  1. This is my last name and I love it. I will not be changing it if I ever get married and I would consider using it as a middle name for my future sons or daughters.

  2. I love Duncan, and have recently felt that Ducky (think “Pretty in Pink”) would be an adorable nickname for a little Duncan.

  3. We just named our latest baby (kid #8, boy#3) Duncan. I figured that with its consistent presence, it was an un-dated named–like, it’s always been around but never spiked, so it’s not connected with any particular era? But older folks are nonplussed by it. The people our age, though, seem to really like it. Silly old people. 🙂

    We were stymied by the nickname issue too. Our Duncan is delightfully roly-poly, tempting my mom to call him “Dumpling” and my husband, “Chunkin.” Yes. Mildly horrifying.

    Luckily his middle names are Tatsui Tyndale, so for short, we just call him “Tate”. It fits his bubbly cheerfulness. 🙂

  4. I love the name Duncan – I think it’s clunky-cool rather than just clunky.

    It also sounds very positive to me, because it has the word “can” in it.

    I’ve only ever seen Duncans nicknamed as Dunc, and not sure why that’s a huge problem, as it sounds very basketbally to me.

    Maybe because we don’t have Dunkin Donuts, but it doesn’t have any more teasing potential than the next name as far as I can see.

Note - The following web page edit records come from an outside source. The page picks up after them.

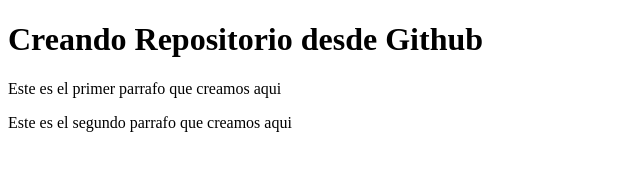
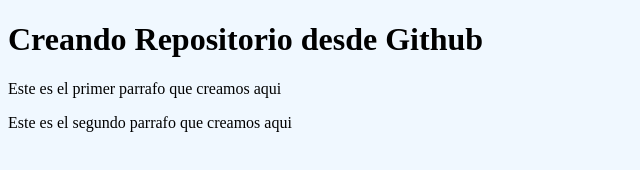
Before and after one commit to jordimaca/proyecto, a plain HTML site: page index.html in a window 1280 px wide. Shown: the whole page, without its empty margins (0-640 px from the left). Drawn offline with Linux system fonts and the light colour scheme.

Commit message:
Update index.html

```diff
--- a/index.html
+++ b/index.html
@@ -5,7 +5,7 @@
     <meta name="viewport" content="width=device-width, initial-scale=1.0">
     <meta http-equiv="X-UA-Compatible" content="ie=edge">
     <title>Github con Visual Studio Code</title>
-    <link rel="stylesheet" href="miEstilo.css">
+    <link rel="stylesheet" href="estilos.css">
 </head>
 <body>
     <h1>Creando Repositorio desde Github</h1>
```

  5. Thank you so much for doing this one! 🙂 It is really high up on my list right now. I especially love the Last of the Mohicans reference. My only hang up with the name is the same as Megalady. I just can’t find a great nn. I’ve heard Dunn or Dunc, but I’m not sure I love those. But I love the name anyway 🙂 To me, it has a lot of spunk.

  6. I’ve considered Duncan before, as a nod to a family surname, but he’s not gotten very far up my list.

    I’ve tried to think of potential nicknames (love nicknames, diminutives, and pet names). The best I can come up with is Duke, which is kinda cute but also perhaps too macho/country/dog-like… Not sure.

    I still like Duncan but he’s one I probably won’t use.

  7. I kinda love it… the first thing I think of is Highlander (ohhhh Adrian Paul, you dreamboat, you) but Veronica Mars is one of all-time favorite shows! There should be more Duncans!